Origins Available: English
The name Barugh is of Anglo-Saxon
origin and came from when the family lived near a grove, or in any of a number of places called Barrow, The surname is derived from the Old English word, bearo,
which means grove.
As a local
name, it could also be derived from a long hill
Early Origins of the Barugh family
The surname Barugh was first found in Lancashire
, where they held a family seat
from ancient times.
Early History of the Barugh family
This web page shows only a small excerpt of our Barugh research.Another 135 words (10 lines of text) covering the years 1192, 1242, 1550, 1593, 1630, 1677, 1613 and 1680 are included under the topic Early Barugh History in all our PDF Extended History products and printed products wherever possible.
Barugh Spelling Variations
It is only in the last few hundred
years that the English language has been standardized. For that reason, early Anglo-Saxon
surnames like Barugh are characterized by many spelling variations
. As the English language changed and incorporated elements of other European languages, even literate people changed the spelling of their names. Scribes and monks in the Middle Ages spelled names they sounded, so it is common to find several variations that refer to a single person. The variations of the name Barugh include: Barrow, Barrough, Barrows and others.
Early Notables of the Barugh family (pre 1700)
Notables of this surname at this time include: Henry Barrowe (c.1550-1593), English Puritan and Separatist; Isaac Barrow (1630-1677), an English scholar and mathematician who is best known for his early role... Another 31 words (2 lines of text) are included under the topic Early Barugh Notables in all our PDF Extended History products and printed products wherever possible.
Migration of the Barugh family to the New World and Oceana
Many English families tired of political and religious strife left Britain for the new colonies in North America. Although the trip itself offered no relief - conditions on the ships were extremely cramped, and many travelers arrived diseased, starving, and destitute - these immigrants believed the opportunities that awaited them were worth the risks.

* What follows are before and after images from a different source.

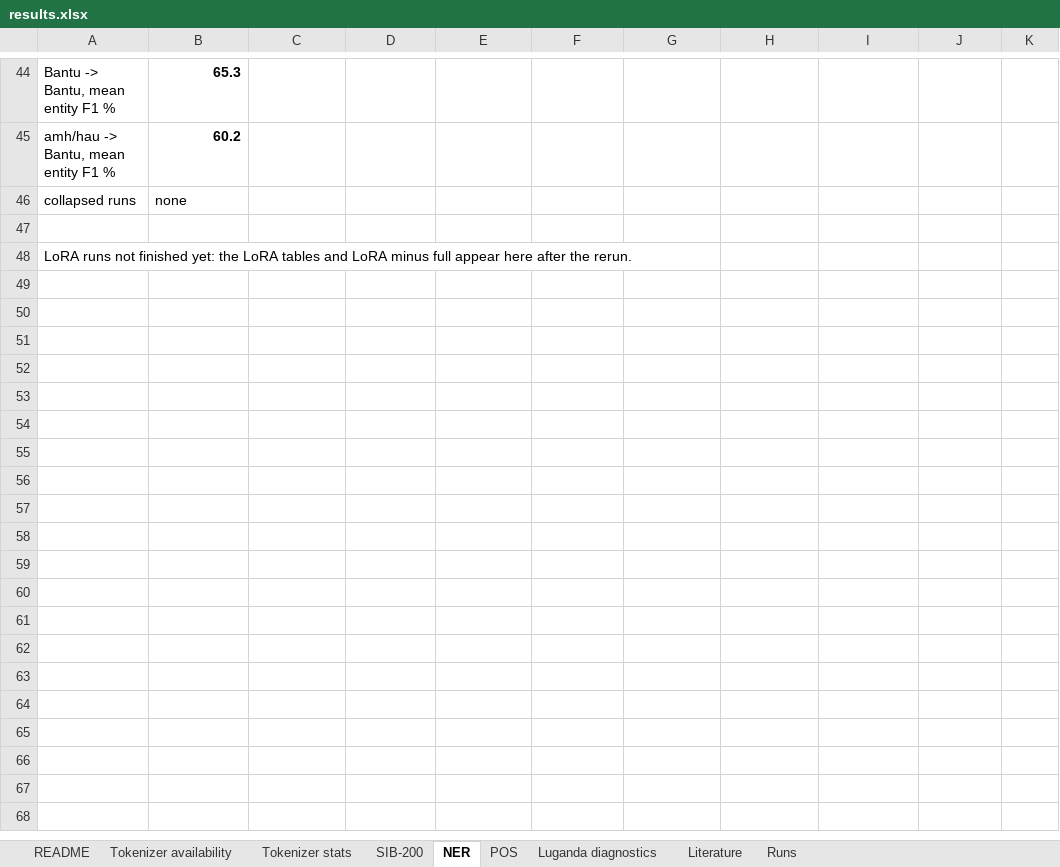
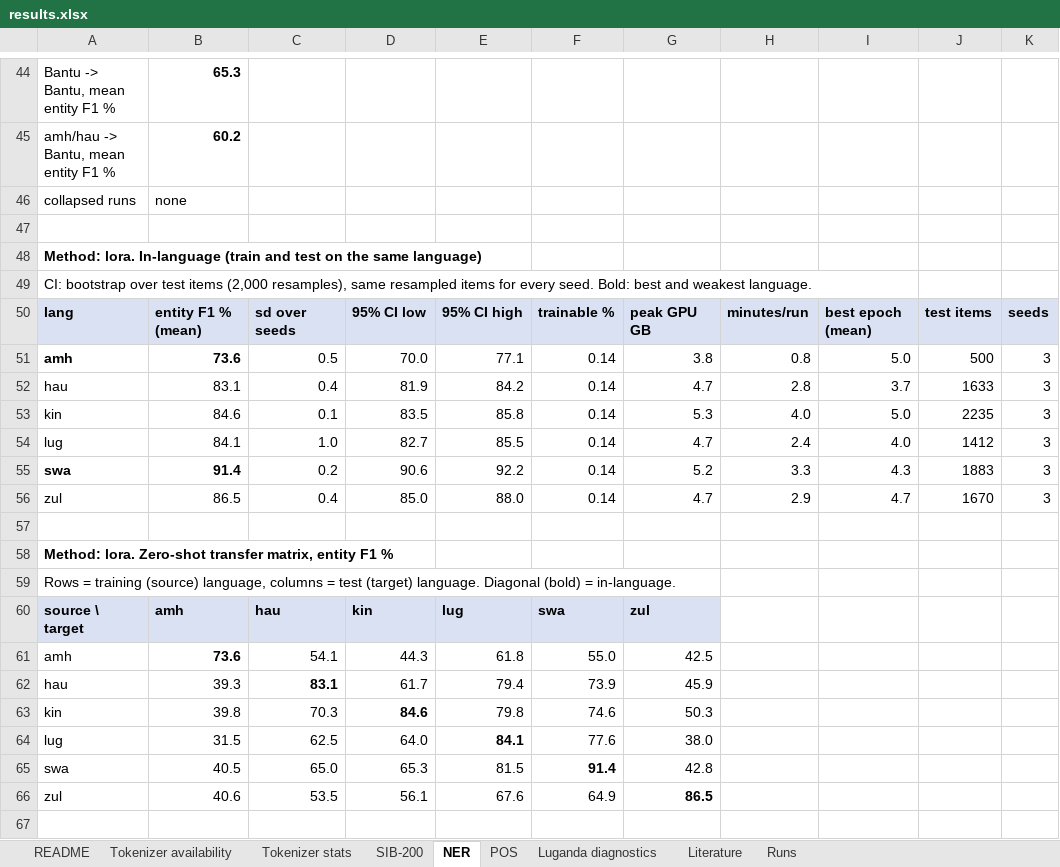
Before and after one commit to WanjaWhoopie/typology-aware-peft, an Excel workbook: results/results.xlsx, sheet NER, drawn as a sheet; only a part is shown, gaps mark what is left out; values as stored, in another font and other column widths than the file's, no borders; the diff covers the shown part only; the diff names each change by its address in the sheet, - before the commit and + after, or states it on an @@ line.

```diff
--- a/results/results.xlsx (sheet NER)
+++ b/results/results.xlsx (sheet NER)
-A48: LoRA runs not finished yet: the LoRA tables and LoRA minus full appear here after the rerun.
+A48: Method: lora. In-language (train and test on the same language)
-A48 bold: off
+A48 bold: on
+row 49: CI: bootstrap over test items (2,000 resamples), same resampled items for every seed. Bold: best and weakest language.
+row 50: lang | entity F1 % (mean) | sd over seeds | 95% CI low | 95% CI high | trainable % | peak GPU GB | minutes/run | best epoch (mean) | test items | seeds
+row 51: amh | 73.6 | 0.5 | 70.0 | 77.1 | 0.14 | 3.8 | 0.8 | 5.0 | 500 | 3
+row 52: hau | 83.1 | 0.4 | 81.9 | 84.2 | 0.14 | 4.7 | 2.8 | 3.7 | 1633 | 3
+row 53: kin | 84.6 | 0.1 | 83.5 | 85.8 | 0.14 | 5.3 | 4.0 | 5.0 | 2235 | 3
+row 54: lug | 84.1 | 1.0 | 82.7 | 85.5 | 0.14 | 4.7 | 2.4 | 4.0 | 1412 | 3
+row 55: swa | 91.4 | 0.2 | 90.6 | 92.2 | 0.14 | 5.2 | 3.3 | 4.3 | 1883 | 3
+row 56: zul | 86.5 | 0.4 | 85.0 | 88.0 | 0.14 | 4.7 | 2.9 | 4.7 | 1670 | 3
+row 57: (empty)
+row 58: Method: lora. Zero-shot transfer matrix, entity F1 %
+row 59: Rows = training (source) language, columns = test (target) language. Diagonal (bold) = in-language.
+row 60: source \ target | amh | hau | kin | lug | swa | zul
+row 61: amh | 73.6 | 54.1 | 44.3 | 61.8 | 55.0 | 42.5
+row 62: hau | 39.3 | 83.1 | 61.7 | 79.4 | 73.9 | 45.9
+row 63: kin | 39.8 | 70.3 | 84.6 | 79.8 | 74.6 | 50.3
+row 64: lug | 31.5 | 62.5 | 64.0 | 84.1 | 77.6 | 38.0
+row 65: swa | 40.5 | 65.0 | 65.3 | 81.5 | 91.4 | 42.8
+row 66: zul | 40.6 | 53.5 | 56.1 | 67.6 | 64.9 | 86.5
+row 67: (empty)
```
Also changed, not shown: 31 added rows and 2 edited cells elsewhere in this sheet, sheet Runs, sheet POS, sheet README, 13 other files.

Once in the colonies, many of the families did indeed prosper and, in turn, made significant contributions to the culture and economies of the growing colonies. An inquiry into the early roots of North American families has revealed a number of immigrants bearing the name Barugh or a variant listed above:
Barugh Settlers in United States in the 20th Century
- Joseph J. Barugh, aged 49, originally from Redcar, England, who arrived in New York in 1918 aboard the ship "Mauretania" from United Kingdom CITATION[CLOSE]
"New York Passenger Arrival Lists (Ellis Island), 1892-1924," database, FamilySearch (https://familysearch.org/ark:/61903/1:1:JJZ4-5MV : 6 December 2014), Joseph J. Barugh, 25 Jul 1918; citing departure port United Kingdom, arrival port New York, ship name Mauretania, NARA microfilm publication T715 and M237 (Washington D.C.: National Archives and Records Administration, n.d.).
- Robert Barugh, aged 57, who arrived in New York in 1921 aboard the ship "Celtic" from Liverpool, England CITATION[CLOSE]
"New York Passenger Arrival Lists (Ellis Island), 1892-1924," database, FamilySearch (https://familysearch.org/ark:/61903/1:1:J6G4-TJM : 6 December 2014), Robert Barugh, 25 Mar 1921; citing departure port Liverpool, arrival port New York, ship name Celtic, NARA microfilm publication T715 and M237 (Washington D.C.: National Archives and Records Administration, n.d.).
The Barugh Motto
The motto was originally a war cry or slogan. Mottoes first began to be shown with arms in the 14th and 15th centuries, but were not in general use until the 17th century. Thus the oldest coats of arms generally do not include a motto. Mottoes seldom form part of the grant of arms: Under most heraldic authorities, a motto is an optional component of the coat of arms, and can be added to or changed at will; many families have chosen not to display a motto.
Motto: Parum sufficit
Motto Translation: A little is enough.